This drawing is attributed, on stylistic grounds, to an artist in the circle of Domenico Campagnola. Probably born in Venice of German parents, Campagnola was taken as an apprentice (and probably adopted) at about the age of ten by the engraver Giulio Campagnola. Like his master, Domenico worked primarily as an engraver and designer of woodcuts. He seems to have been a precocious artist, as at least ten engravings signed and dated 1517 are known; indeed, almost all of his dated prints were executed in that year. After Giulio’s death in 1516, Domenico became the leading engraver in Venice before moving to Padua in around 1520. He was also a gifted draughtsman, and is perhaps best known for his landscape views which were often sold as finished, independent works of art. His figural drawings, however, are less well known. Campagnola’s drawing style is at times quite close to, and was certainly strongly influenced by, that of Titian, and the drawings of the two artists have long been confused. Although known today primarily as an engraver and draughtsman, Campagnola was also active as a mural painter, mainly in and around Padua. In 1531 he received a commission to paint the ceiling of the Oratory of the Confraternity of Santa Maria del Parto in Padua, much of which is now lost or destroyed.

As a landscape draughtsman, Domenico Campagnola was much influenced by Titian’s designs for landscape woodcuts, as well as the prints produced by Northern artists. As the scholar Catherine Jenkins has noted, ‘By the 1550s, landscape was an established theme in Venetian art…Domenico Campagnola played a crucial role in the development of the genre in the medium of drawing, executing numerous panoramic landscapes filled with rustic buildings, bodies of water, and craggy mountains, which were appreciated in equal measure for the dexterity of their penmanship and their beautiful subject matter. As the years progressed and the influence of Netherlandish art was increasingly felt in the region, the views depicted by Domenico Campagnola and his contemporaries became more expansive and the presence of dramatic ruins ever more pervasive. These highly finished drawings, listed in inventories as “landscapes in pen” (“paesi a penna”), were avidly sought by collectors.’
 
Probably born in Venice of German parents, Domenico Campagnola was taken as an apprentice (and probably adopted) at about the age of ten by the engraver Giulio Campagnola.

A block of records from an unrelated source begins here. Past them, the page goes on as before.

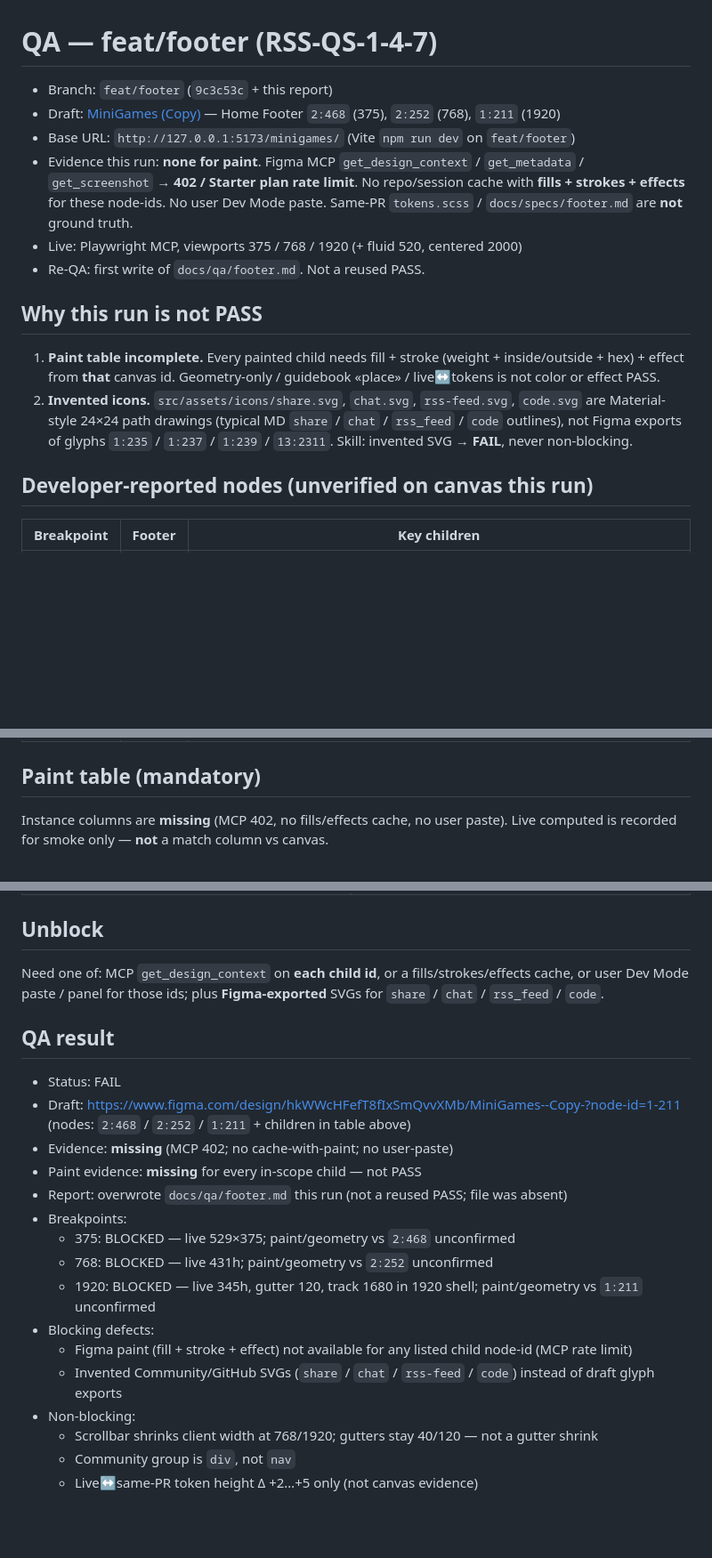
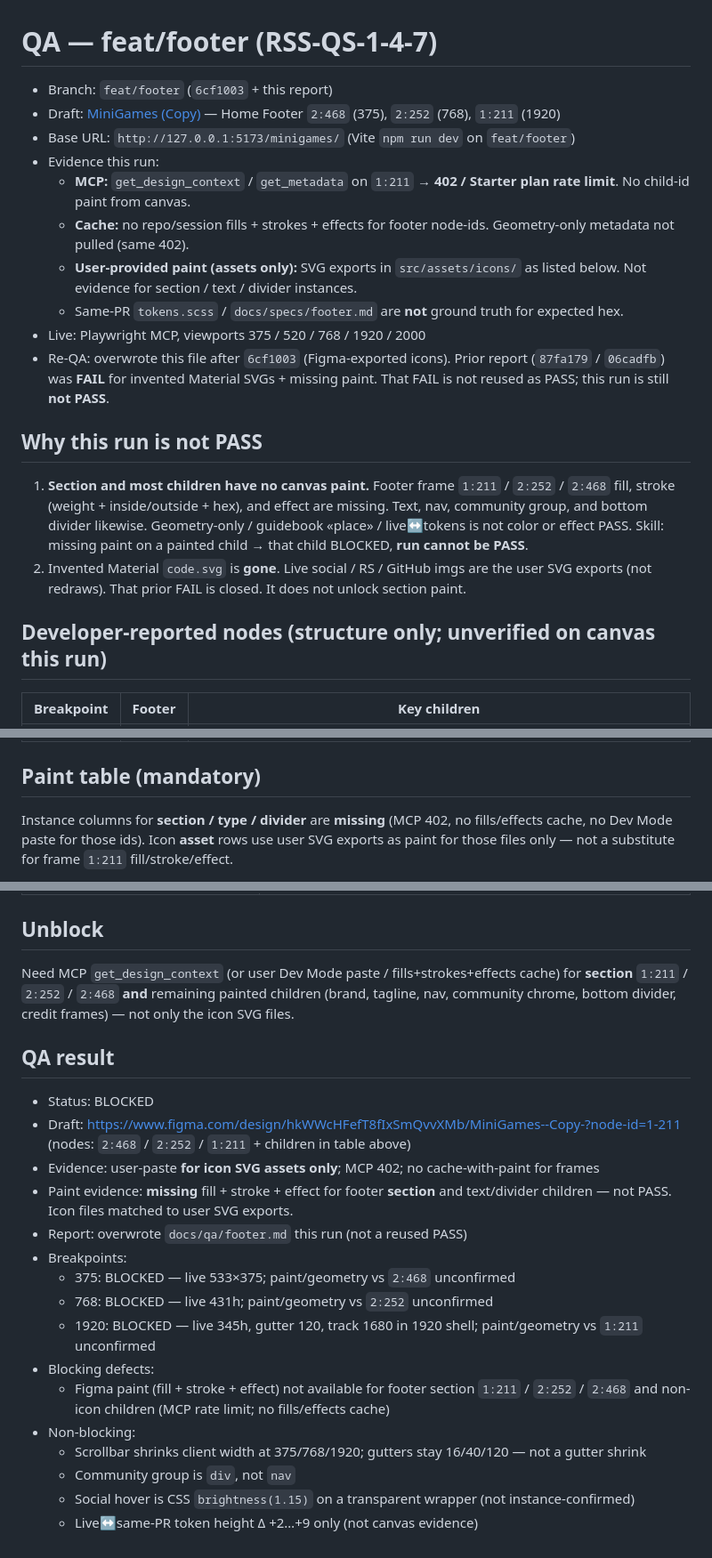
Before and after one commit to Bogagree/minigames, a Markdown page: docs/qa/footer.md, 3 parts joined by grey strips. Shown at 89% size. Drawn GitHub-style; blank space fills up the shorter version.

```diff
--- a/docs/qa/footer.md
+++ b/docs/qa/footer.md
@@ -1,18 +1,22 @@
 # QA — feat/footer (RSS-QS-1-4-7)
 
-- Branch: `feat/footer` (`9c3c53c` + this report)
+- Branch: `feat/footer` (`6cf1003` + this report)
 - Draft: [MiniGames (Copy)](https://www.figma.com/design/hkWWcHFefT8fIxSmQvvXMb/MiniGames--Copy-?node-id=0-1) — Home Footer `2:468` (375), `2:252` (768), `1:211` (1920)
 - Base URL: `http://127.0.0.1:5173/minigames/` (Vite `npm run dev` on `feat/footer`)
-- Evidence this run: **none for paint**. Figma MCP `get_design_context` / `get_metadata` / `get_screenshot` → **402 / Starter plan rate limit**. No repo/session cache with **fills + strokes + effects** for these node-ids. No user Dev Mode paste. Same-PR `tokens.scss` / `docs/specs/footer.md` are **not** ground truth.
-- Live: Playwright MCP, viewports 375 / 768 / 1920 (+ fluid 520, centered 2000)
-- Re-QA: first write of `docs/qa/footer.md`. Not a reused PASS.
+- Evidence this run:
+  - **MCP:** `get_design_context` / `get_metadata` on `1:211` → **402 / Starter plan rate limit**. No child-id paint from canvas.
+  - **Cache:** no repo/session fills + strokes + effects for footer node-ids. Geometry-only metadata not pulled (same 402).
+  - **User-provided paint (assets only):** SVG exports in `src/assets/icons/` as listed below. Not evidence for section / text / divider instances.
+  - Same-PR `tokens.scss` / `docs/specs/footer.md` are **not** ground truth for expected hex.
+- Live: Playwright MCP, viewports 375 / 520 / 768 / 1920 / 2000
+- Re-QA: overwrote this file after `6cf1003` (Figma-exported icons). Prior report (`87fa179` / `06cadfb`) was **FAIL** for invented Material SVGs + missing paint. That FAIL is not reused as PASS; this run is still **not PASS**.
 
 ## Why this run is not PASS
 
-1. **Paint table incomplete.** Every painted child needs fill + stroke (weight + inside/outside + hex) + effect from **that** canvas id. Geometry-only / guidebook «place» / live↔tokens is not color or effect PASS.
-2. **Invented icons.** `src/assets/icons/share.svg`, `chat.svg`, `rss-feed.svg`, `code.svg` are Material-style 24×24 path drawings (typical MD `share` / `chat` / `rss_feed` / `code` outlines), not Figma exports of glyphs `1:235` / `1:237` / `1:239` / `13:2311`. Skill: invented SVG → **FAIL**, never non-blocking.
+1. **Section and most children have no canvas paint.** Footer frame `1:211` / `2:252` / `2:468` fill, stroke (weight + inside/outside + hex), and effect are missing. Text, nav, community group, and bottom divider likewise. Geometry-only / guidebook «place» / live↔tokens is not color or effect PASS. Skill: missing paint on a painted child → that child BLOCKED, **run cannot be PASS**.
+2. Invented Material `code.svg` is **gone**. Live social / RS / GitHub imgs are the user SVG exports (not redraws). That prior FAIL is closed. It does not unlock section paint.
 
-## Developer-reported nodes (unverified on canvas this run)
+## Developer-reported nodes (structure only; unverified on canvas this run)
 
 | Breakpoint | Footer  | Key children                                                                                                                                                                                     |
 | ---------- | ------- | ------------------------------------------------------------------------------------------------------------------------------------------------------------------------------------------------ |
@@ -22,5 +26,5 @@
 
 ## Paint table (mandatory)
 
-Instance columns are **missing** (MCP 402, no fills/effects cache, no user paste). Live computed is recorded for smoke only — **not** a match column vs canvas.
+Instance columns for **section / type / divider** are **missing** (MCP 402, no fills/effects cache, no Dev Mode paste for those ids). Icon **asset** rows use user SVG exports as paint for those files only — not a substitute for frame `1:211` fill/stroke/effect.
 
@@ -83,23 +99,23 @@ Same-PR tokens claim draft heights 524 / 429 / 343. Live − token: 375 **Δ +5*
 
 ## Unblock
 
-Need one of: MCP `get_design_context` on **each child id**, or a fills/strokes/effects cache, or user Dev Mode paste / panel for those ids; plus **Figma-exported** SVGs for `share` / `chat` / `rss_feed` / `code`.
+Need MCP `get_design_context` (or user Dev Mode paste / fills+strokes+effects cache) for **section** `1:211` / `2:252` / `2:468` **and** remaining painted children (brand, tagline, nav, community chrome, bottom divider, credit frames) — not only the icon SVG files.
 
 ## QA result
 
-- Status: FAIL
+- Status: BLOCKED
 - Draft: https://www.figma.com/design/hkWWcHFefT8fIxSmQvvXMb/MiniGames--Copy-?node-id=1-211 (nodes: `2:468` / `2:252` / `1:211` + children in table above)
-- Evidence: **missing** (MCP 402; no cache-with-paint; no user-paste)
-- Paint evidence: **missing** for every in-scope child — not PASS
-- Report: overwrote `docs/qa/footer.md` this run (not a reused PASS; file was absent)
+- Evidence: user-paste **for icon SVG assets only**; MCP 402; no cache-with-paint for frames
+- Paint evidence: **missing** fill + stroke + effect for footer **section** and text/divider children — not PASS. Icon files matched to user SVG exports.
+- Report: overwrote `docs/qa/footer.md` this run (not a reused PASS)
 - Breakpoints:
-  - 375: BLOCKED — live 529×375; paint/geometry vs `2:468` unconfirmed
+  - 375: BLOCKED — live 533×375; paint/geometry vs `2:468` unconfirmed
   - 768: BLOCKED — live 431h; paint/geometry vs `2:252` unconfirmed
   - 1920: BLOCKED — live 345h, gutter 120, track 1680 in 1920 shell; paint/geometry vs `1:211` unconfirmed
 - Blocking defects:
-  - Figma paint (fill + stroke + effect) not available for any listed child node-id (MCP rate limit)
-  - Invented Community/GitHub SVGs (`share` / `chat` / `rss-feed` / `code`) instead of draft glyph exports
+  - Figma paint (fill + stroke + effect) not available for footer section `1:211` / `2:252` / `2:468` and non-icon children (MCP rate limit; no fills/effects cache)
 - Non-blocking:
-  - Scrollbar shrinks client width at 768/1920; gutters stay 40/120 — not a gutter shrink
+  - Scrollbar shrinks client width at 375/768/1920; gutters stay 16/40/120 — not a gutter shrink
   - Community group is `div`, not `nav`
-  - Live↔same-PR token height Δ +2…+5 only (not canvas evidence)
+  - Social hover is CSS `brightness(1.15)` on a transparent wrapper (not instance-confirmed)
+  - Live↔same-PR token height Δ +2…+9 only (not canvas evidence)
```
Also changed, not shown: other parts of docs/qa/footer.md (+37 -25 lines).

Like his master, Domenico worked primarily as an engraver and designer of woodcuts. He seems to have been a precocious artist, as at least ten engravings signed and dated 1517 are known; indeed, almost all of his dated prints were executed in that year. After Giulio’s death in 1516, Domenico became the leading engraver in Venice before moving to Padua in around 1520. He was also a gifted draughtsman, and is perhaps best known for his landscape views which were often sold as finished, independent works of art. His figural drawings, however, are less well known. Campagnola’s drawing style is at times quite close to, and was certainly strongly influenced by, that of Titian, and the work of the two artists has often been confused. Although known today primarily as an engraver and draughtsman, Campagnola was also active as a painter. In 1531 he received a commission to paint the ceiling of the Oratory of the Confraternity of Santa Maria del Parto in Padua, much of which is now lost or destroyed.

Provenance

Mathias Komor, New York (Lugt 1882a), his mark on the old backing sheet
P. & D. Colnaghi, London
Private collection, Middlesex
Thence by descent.

 

Domenico CAMPAGNOLA

Landscape with a Mill